Written while Hans Keilson was in hiding during World War II, The Death of the Adversary is the self-portrait of a young man helplessly fascinated by an unnamed “adversary” whom he watches rise to power in 1930s Germany.
It is never stated outright that our narrator is Jewish, nor that his adversary is Adolf Hitler, though there can be no mistaking either fact. It shows the minutiae of fear, anger, denial and perseverance that accompany life under the shadow tyranny.
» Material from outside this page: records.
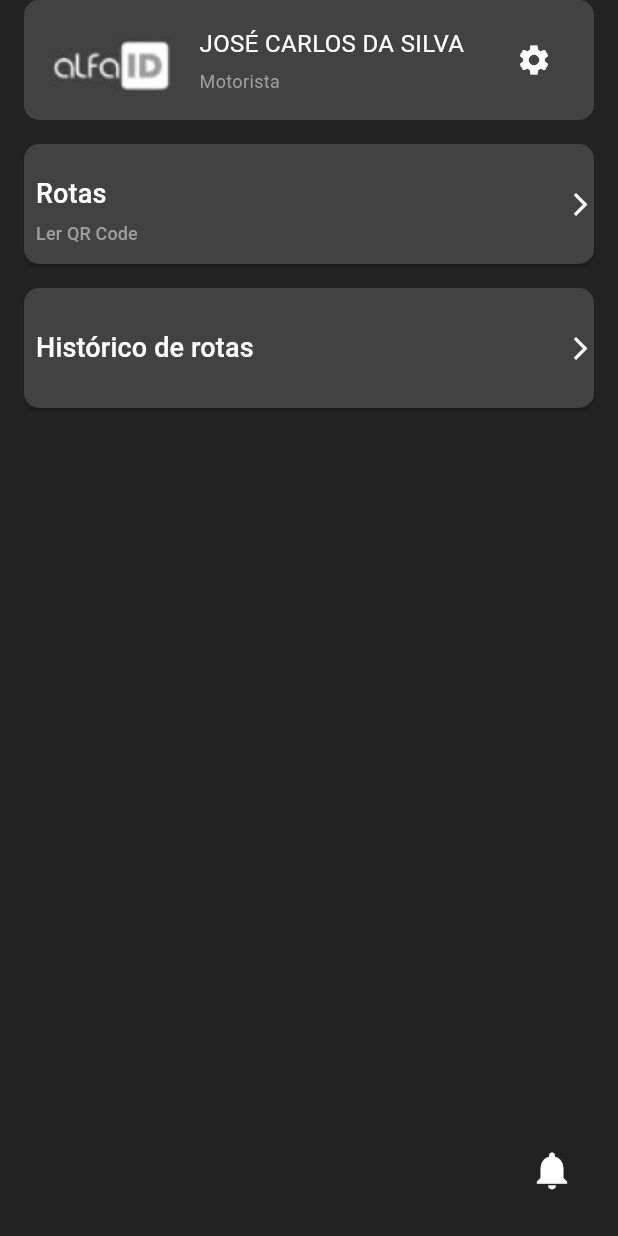
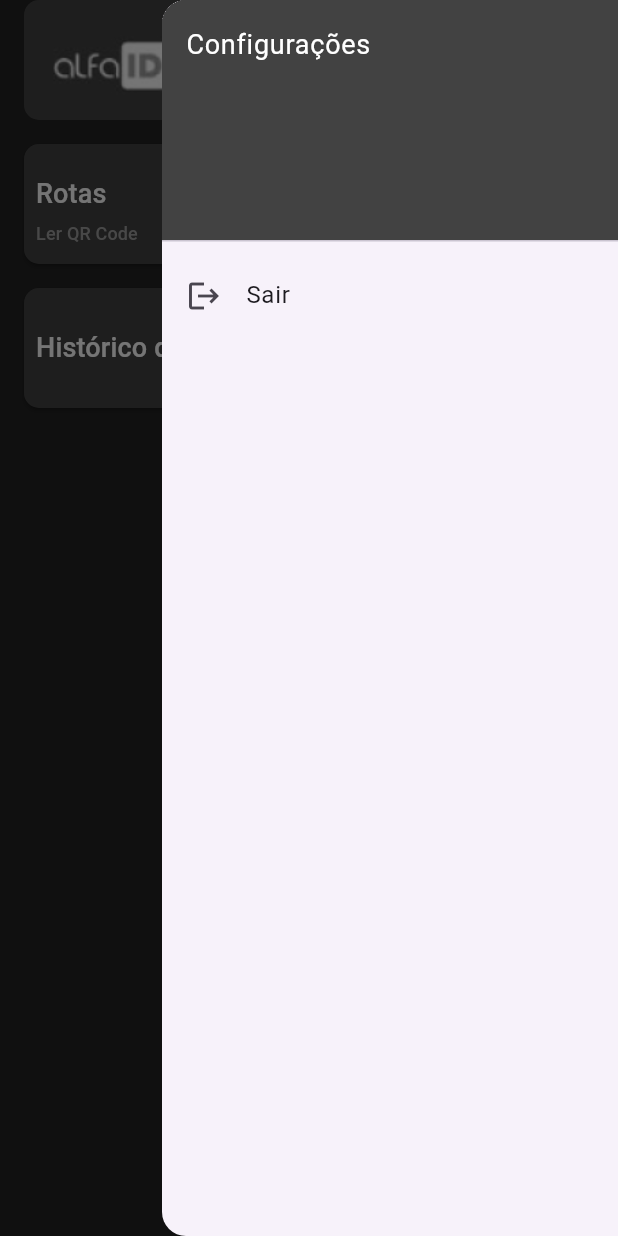
Before and after one commit to CIATEC-senac/controle-frotas-mobile, a Flutter app: the screen it shows after launch, after a tap on "Login", after a tap on the "settings" icon, on a phone screen of 412 x 824 dp. Run offline on Flutter 3.47's test engine with Material 3 defaults, Android fonts, the phone set to English and light mode, and no system bars; missing offline and left inert: qr_code_scanner.

Commit message:
Implementação do menu de configurações e ajustes de navegação
Adicionado um menu lateral acionado pelo ícone de configurações na HomePage.
Implementada a funcionalidade do botão 'Sair', que redireciona para a tela de login.
Configurado o GlobalKey para gerenciar o estado do Scaffold e abrir o menu lateral.
Ajustada a navegação utilizando rotas nomeadas no MaterialApp.
Definidas rotas para LoginScreen e HomePage no main.dart.
Adicionado suporte à navegação com pushNamedAndRemoveUntil para limpar a pilha de navegação ao deslogar.

```diff
--- a/lib/main.dart
+++ b/lib/main.dart
@@ -1,5 +1,6 @@
 import 'package:flutter/material.dart';
 import 'pages/login_screen.dart'; // Importa a tela de login
+import 'pages/home_page.dart'; // Importa a página HomePage
 
 // Função principal que inicia o aplicativo
 void main() {
@@ -14,17 +15,19 @@ class MyApp extends StatelessWidget {
   Widget build(BuildContext context) {
     return MaterialApp(
       debugShowCheckedModeBanner: false, // Desativa o banner de depuração
-      // Título do aplicativo, exibido em alguns lugares no sistema
-      title: 'AlfaID',
+      title: 'AlfaID', // Título do aplicativo
 
-      // Define o tema do aplicativo, incluindo o esquema de cores primárias
+      // Define rotas nomeadas para navegação
+      routes: {
+        '/login': (context) => const LoginScreen(), // Tela de login
+        '/home': (context) => HomePage(), // Tela HomePage
+      },
+
+      // Define a rota inicial como a tela de login
+      initialRoute: '/login',
       theme: ThemeData(
-        primarySwatch:
-            Colors.blue, // Define um esquema de cores baseado em azul
+        primarySwatch: Colors.blue, // Define o tema primário do aplicativo
       ),
-
-      // Define a tela inicial do aplicativo como a LoginScreen
-      home: const LoginScreen(),
     );
   }
 }
--- a/lib/pages/home_page.dart
+++ b/lib/pages/home_page.dart
@@ -2,64 +2,91 @@ import 'package:flutter/material.dart';
 import 'rotas_page.dart';
 
 class HomePage extends StatelessWidget {
-  const HomePage({super.key});
+  // Define uma chave global para gerenciar o Scaffold
+  final GlobalKey<ScaffoldState> scaffoldKey = GlobalKey<ScaffoldState>();
+
+  HomePage({super.key});
 
   @override
   Widget build(BuildContext context) {
     return Scaffold(
+      key: scaffoldKey, // Vincula a chave ao Scaffold
       backgroundColor: Colors.black87, // Cor de fundo da tela
+
+      // Menu lateral (endDrawer)
+      endDrawer: Drawer(
+        child: ListView(
+          padding: EdgeInsets.zero,
+          children: [
+            // Cabeçalho do menu lateral
+            DrawerHeader(
+              decoration: BoxDecoration(color: Colors.grey[800]),
+              child: const Text(
+                'Configurações',
+                style: TextStyle(color: Colors.white, fontSize: 18),
+              ),
+            ),
+
+            // Opção "Sair"
+            ListTile(
+              leading: const Icon(Icons.logout),
+              title: const Text('Sair'),
+              onTap: () {
+                // Remove o menu lateral (Drawer)
+                Navigator.of(context).pop();
+
+                // Navega para a página de login e remove todas as outras da pilha
+                Navigator.of(context)
+                    .pushNamedAndRemoveUntil('/login', (route) => false);
+              },
+            ),
+          ],
+        ),
+      ),
+
+      // Cabeçalho personalizado
       appBar: PreferredSize(
-        preferredSize:
-            const Size.fromHeight(100), // Altura personalizada para o AppBar
+        preferredSize: const Size.fromHeight(100),
         child: Padding(
           padding: const EdgeInsets.symmetric(horizontal: 16.0),
           child: Container(
-            height: 80, // Altura do cabeçalho igual à dos botões
+            height: 80,
             padding: const EdgeInsets.symmetric(horizontal: 16),
             decoration: BoxDecoration(
               color: Colors.grey[800], // Cor de fundo do cabeçalho
-              borderRadius: BorderRadius.circular(
-                  10), // Bordas arredondadas para o cabeçalho
+              borderRadius: BorderRadius.circular(10), // Bordas arredondadas
             ),
             child: Row(
               children: [
-                // Logo à esquerda
-                Image.asset('assets/images/logo.png',
-                    height: 50), // Insira o caminho da logo
-                const SizedBox(
-                    width: 10), // Espaçamento entre a logo e as informações
+                // Exibe o logo no lado esquerdo
+                Image.asset('assets/images/logo.png', height: 50),
+                const SizedBox(width: 10),
+
+                // Informações do usuário (nome e cargo)
                 const Expanded(
-                  // Informações do profissional (nome e cargo)
                   child: Column(
                     crossAxisAlignment: CrossAxisAlignment.start,
                     mainAxisAlignment: MainAxisAlignment.center,
                     children: [
                       Text(
                         'JOSÉ CARLOS DA SILVA',
-                        style: TextStyle(
-                          fontSize: 16,
-                          color: Colors.white,
-                        ),
+                        style: TextStyle(fontSize: 16, color: Colors.white),
                       ),
-                      SizedBox(height: 5), // Espaçamento entre o nome e o cargo
+                      SizedBox(height: 5),
                       Text(
                         'Motorista',
-                        style: TextStyle(
-                          fontSize: 12,
-                          color: Colors.grey,
-                        ),
+                        style: TextStyle(fontSize: 12, color: Colors.grey),
                       ),
                     ],
                   ),
                 ),
-                // Ícone de configurações à direita
+
+                // Ícone de configurações
                 IconButton(
-                  icon: const Icon(
-                    Icons.settings,
-                    color: Colors.white,
-                  ),
+                  icon: const Icon(Icons.settings, color: Colors.white),
                   onPressed: () {
-                    // Ação para configurações
+                    // Abre o menu lateral ao clicar
+                    scaffoldKey.currentState!.openEndDrawer();
                   },
                 ),
               ],
@@ -67,120 +94,55 @@ class HomePage extends StatelessWidget {
           ),
         ),
       ),
+
+      // Corpo da página
       body: Stack(
         children: [
+          // Conteúdo principal
           Padding(
             padding: const EdgeInsets.symmetric(horizontal: 16.0),
             child: Column(
               crossAxisAlignment: CrossAxisAlignment.stretch,
               children: [
-                const SizedBox(
-                    height:
-                        16), // Espaçamento entre o cabeçalho e o primeiro botão
+                const SizedBox(height: 16), // Espaçamento inicial
 
                 // Botão "Rotas"
-                ElevatedButton(
-                  style: ElevatedButton.styleFrom(
-                    backgroundColor: Colors.grey[800], // Cor de fundo do botão
-                    padding: const EdgeInsets.symmetric(
-                        vertical: 20), // Padding interno do botão
-                    fixedSize: const Size.fromHeight(
-                        80), // Altura fixa para manter a proporção
-                    shape: RoundedRectangleBorder(
-                      borderRadius:
-                          BorderRadius.circular(10), // Bordas arredondadas
-                    ),
-                  ),
+                CustomButton(
+                  title: 'Rotas',
+                  subtitle: 'Ler QR Code',
                   onPressed: () {
+                    // Navega para a página de Rotas
                     Navigator.push(
                       context,
                       MaterialPageRoute(
                           builder: (context) => const RotasPage()),
                     );
                   },
-                  child: const Row(
-                    mainAxisAlignment: MainAxisAlignment.spaceBetween,
-                    children: [
-                      Padding(
-                        padding: EdgeInsets.only(
-                            left: 8.0), // Espaçamento à esquerda do texto
-                        child: Column(
-                          crossAxisAlignment: CrossAxisAlignment.start,
-                          mainAxisSize: MainAxisSize.min,
-                          children: [
-                            Text(
-                              'Rotas',
-                              style:
-                                  TextStyle(fontSize: 18, color: Colors.white),
-                            ),
-                            SizedBox(height: 5),
-                            Text(
-                              'Ler QR Code',
-                              style:
-                                  TextStyle(fontSize: 12, color: Colors.grey),
-                            ),
-                          ],
-                        ),
-                      ),
-                      Icon(
-                        Icons.arrow_forward_ios,
-                        color: Colors.white,
-                      ),
-                    ],
-                  ),
                 ),
 
                 const SizedBox(height: 16), // Espaçamento entre os botões
 
                 // Botão "Histórico de Rotas"
-                ElevatedButton(
-                  style: ElevatedButton.styleFrom(
-                    backgroundColor: Colors.grey[800], // Cor de fundo do botão
-                    padding: const EdgeInsets.symmetric(
-                        vertical: 20), // Padding interno do botão
-                    fixedSize: const Size.fromHeight(
-                        80), // Altura fixa para manter a proporção
-                    shape: RoundedRectangleBorder(
-                      borderRadius:
-                          BorderRadius.circular(10), // Bordas arredondadas
-                    ),
-                  ),
+                CustomButton(
+                  title: 'Histórico de rotas',
+                  subtitle: '',
                   onPressed: () {
-                    // Ação para o botão "Histórico de Rotas"
+                    // Implementar ação para histórico de rotas
                   },
-                  child: const Row(
-                    mainAxisAlignment: MainAxisAlignment.spaceBetween,
-                    children: [
-                      Padding(
-                        padding: EdgeInsets.only(
-                            left: 8.0), // Espaçamento à esquerda do texto
-                        child: Text(
-                          'Histórico de rotas',
-                          style: TextStyle(fontSize: 18, color: Colors.white),
-                        ),
-                      ),
-                      Icon(
-                        Icons.arrow_forward_ios,
-                        color: Colors.white,
-                      ),
-                    ],
-                  ),
                 ),
               ],
             ),
           ),
-          // Ícone de notificação posicionado no canto inferior direito
+
+          // Ícone de notificação no canto inferior direito
           Positioned(
-            bottom: 20, // Distância da base da tela
-            right: 20, // Distância da borda direita
+            bottom: 20,
+            right: 20,
             child: IconButton(
-              icon: const Icon(
-                Icons.notifications,
-                color: Colors.white,
-              ),
-              iconSize: 30, // Tamanho do ícone
+              icon: const Icon(Icons.notifications, color: Colors.white),
+              iconSize: 30,
               onPressed: () {
-                // Ação para notificações
+                // Implementar ação de notificações
               },
             ),
           ),
@@ -189,3 +151,60 @@ class HomePage extends StatelessWidget {
     );
   }
 }
+
+// Componente reutilizável para botões
+class CustomButton extends StatelessWidget {
+  final String title; // Título do botão
+  final String subtitle; // Subtítulo opcional
+  final VoidCallback onPressed; // Função executada ao clicar no botão
+
+  const CustomButton({
+    required this.title,
+    required this.subtitle,
+    required this.onPressed,
+    super.key,
+  });
+
+  @override
+  Widget build(BuildContext context) {
+    return ElevatedButton(
+      style: ElevatedButton.styleFrom(
+        backgroundColor: Colors.grey[800], // Cor de fundo do botão
+        padding: const EdgeInsets.symmetric(vertical: 20),
+        fixedSize: const Size.fromHeight(80),
+        shape: RoundedRectangleBorder(
+          borderRadius: BorderRadius.circular(10), // Bordas arredondadas
+        ),
+      ),
+      onPressed: onPressed,
+      child: Row(
+        mainAxisAlignment: MainAxisAlignment.spaceBetween,
+        children: [
+          Padding(
+            padding: const EdgeInsets.only(left: 8.0),
+            child: Column(
+              crossAxisAlignment: CrossAxisAlignment.start,
+              mainAxisSize: MainAxisSize.min,
+              children: [
+                // Título do botão
+                Text(
+                  title,
+                  style: const TextStyle(fontSize: 18, color: Colors.white),
+                ),
+                // Subtítulo do botão (se existir)
+                if (subtitle.isNotEmpty) const SizedBox(height: 5),
+                if (subtitle.isNotEmpty)
+                  Text(
+                    subtitle,
+                    style: const TextStyle(fontSize: 12, color: Colors.grey),
+                  ),
+              ],
+            ),
+          ),
+          // Ícone de seta à direita
+          const Icon(Icons.arrow_forward_ios, color: Colors.white),
+        ],
+      ),
+    );
+  }
+}
--- a/lib/pages/login_screen.dart
+++ b/lib/pages/login_screen.dart
@@ -11,17 +11,25 @@ class LoginScreen extends StatefulWidget {
 }
 
 class _LoginScreenState extends State<LoginScreen> {
-  final TextEditingController _cpfController = TextEditingController(); // Controlador para o campo de CPF
-  final TextEditingController _passwordController = TextEditingController(); // Controlador para o campo de senha
-  bool _isPasswordVisible = false; // Estado para controlar a visibilidade da senha
-  String? _selectedCentroDeCusto; // Variável para armazenar o centro de custo selecionado
+  final TextEditingController _cpfController =
+      TextEditingController(); // Controlador para o campo de CPF
+  final TextEditingController _passwordController =
+      TextEditingController(); // Controlador para o campo de senha
+  bool _isPasswordVisible =
+      false; // Estado para controlar a visibilidade da senha
+  String?
+      _selectedCentroDeCusto; // Variável para armazenar o centro de custo selecionado
 
   @override
   Widget build(BuildContext context) {
     return Scaffold(
       body: Container(
-        width: MediaQuery.of(context).size.width, // Define a largura do container para ocupar toda a tela
-        height: MediaQuery.of(context).size.height, // Define a altura do container para ocupar toda a tela
+        width: MediaQuery.of(context)
+            .size
+            .width, // Define a largura do container para ocupar toda a tela
+        height: MediaQuery.of(context)
+            .size
+            .height, // Define a altura do container para ocupar toda a tela
         decoration: const BoxDecoration(
           image: DecorationImage(
             image: AssetImage('assets/images/bgalfaid.png'), // Imagem de fundo
@@ -36,7 +44,8 @@ class _LoginScreenState extends State<LoginScreen> {
               mainAxisAlignment: MainAxisAlignment.center,
               crossAxisAlignment: CrossAxisAlignment.center,
               children: [
-                const SizedBox(height: 80), // Espaço para visualizar a logo "AlfaID"
+                const SizedBox(
+                    height: 80), // Espaço para visualizar a logo "AlfaID"
                 _buildCpfField(), // Campo de CPF
                 const SizedBox(height: 16),
                 _buildPasswordField(), // Campo de senha
@@ -82,7 +91,8 @@ class _LoginScreenState extends State<LoginScreen> {
       obscureText: !_isPasswordVisible, // Controla a visibilidade da senha
       style: const TextStyle(color: Colors.white),
       decoration: InputDecoration(
-        prefixIcon: const Icon(Icons.lock, color: Colors.white), // Ícone de cadeado
+        prefixIcon:
+            const Icon(Icons.lock, color: Colors.white), // Ícone de cadeado
         suffixIcon: IconButton(
           icon: Icon(
             _isPasswordVisible ? Icons.visibility : Icons.visibility_off,
@@ -90,7 +100,8 @@ class _LoginScreenState extends State<LoginScreen> {
           ),
           onPressed: () {
             setState(() {
-              _isPasswordVisible = !_isPasswordVisible; // Alterna a visibilidade da senha
+              _isPasswordVisible =
+                  !_isPasswordVisible; // Alterna a visibilidade da senha
             });
           },
         ),
@@ -146,9 +157,11 @@ class _LoginScreenState extends State<LoginScreen> {
           _selectedCentroDeCusto = value; // Atualiza o valor selecionado
         });
       },
-      dropdownColor: const Color.fromARGB(255, 44, 44, 44), // Cor de fundo do dropdown
+      dropdownColor:
+          const Color.fromARGB(255, 44, 44, 44), // Cor de fundo do dropdown
       decoration: const InputDecoration(
-        prefixIcon: Icon(Icons.settings, color: Colors.white), // Ícone de configurações
+        prefixIcon:
+            Icon(Icons.settings, color: Colors.white), // Ícone de configurações
         labelText: 'Selecione o Centro de Custo',
         labelStyle: TextStyle(color: Colors.white),
         border: OutlineInputBorder(),
@@ -182,8 +195,10 @@ class _LoginScreenState extends State<LoginScreen> {
   Widget _buildLoginButton() {
     return ElevatedButton(
       style: ElevatedButton.styleFrom(
-        minimumSize: const Size(double.infinity, 50), // Largura completa e altura fixa
-        backgroundColor: const Color.fromARGB(255, 43, 42, 112), // Cor de fundo do botão
+        minimumSize:
+            const Size(double.infinity, 50), // Largura completa e altura fixa
+        backgroundColor:
+            const Color.fromARGB(255, 43, 42, 112), // Cor de fundo do botão
         foregroundColor: Colors.white, // Cor do texto
         shape: RoundedRectangleBorder(
           borderRadius: BorderRadius.circular(8), // Bordas arredondadas
@@ -193,7 +208,7 @@ class _LoginScreenState extends State<LoginScreen> {
         // Ação para fazer login e redirecionar para a HomePage
         Navigator.pushReplacement(
           context,
-          MaterialPageRoute(builder: (context) => const HomePage()),
+          MaterialPageRoute(builder: (context) => HomePage()),
         );
       },
       child: const Text('Login'),
```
It is a tale of horror, not only in its evocation of Hitler’s gathering menace but also in its hero’s desperate attempt to discover logic where none exists. The Death of the Adversary is a lost classic of modern fiction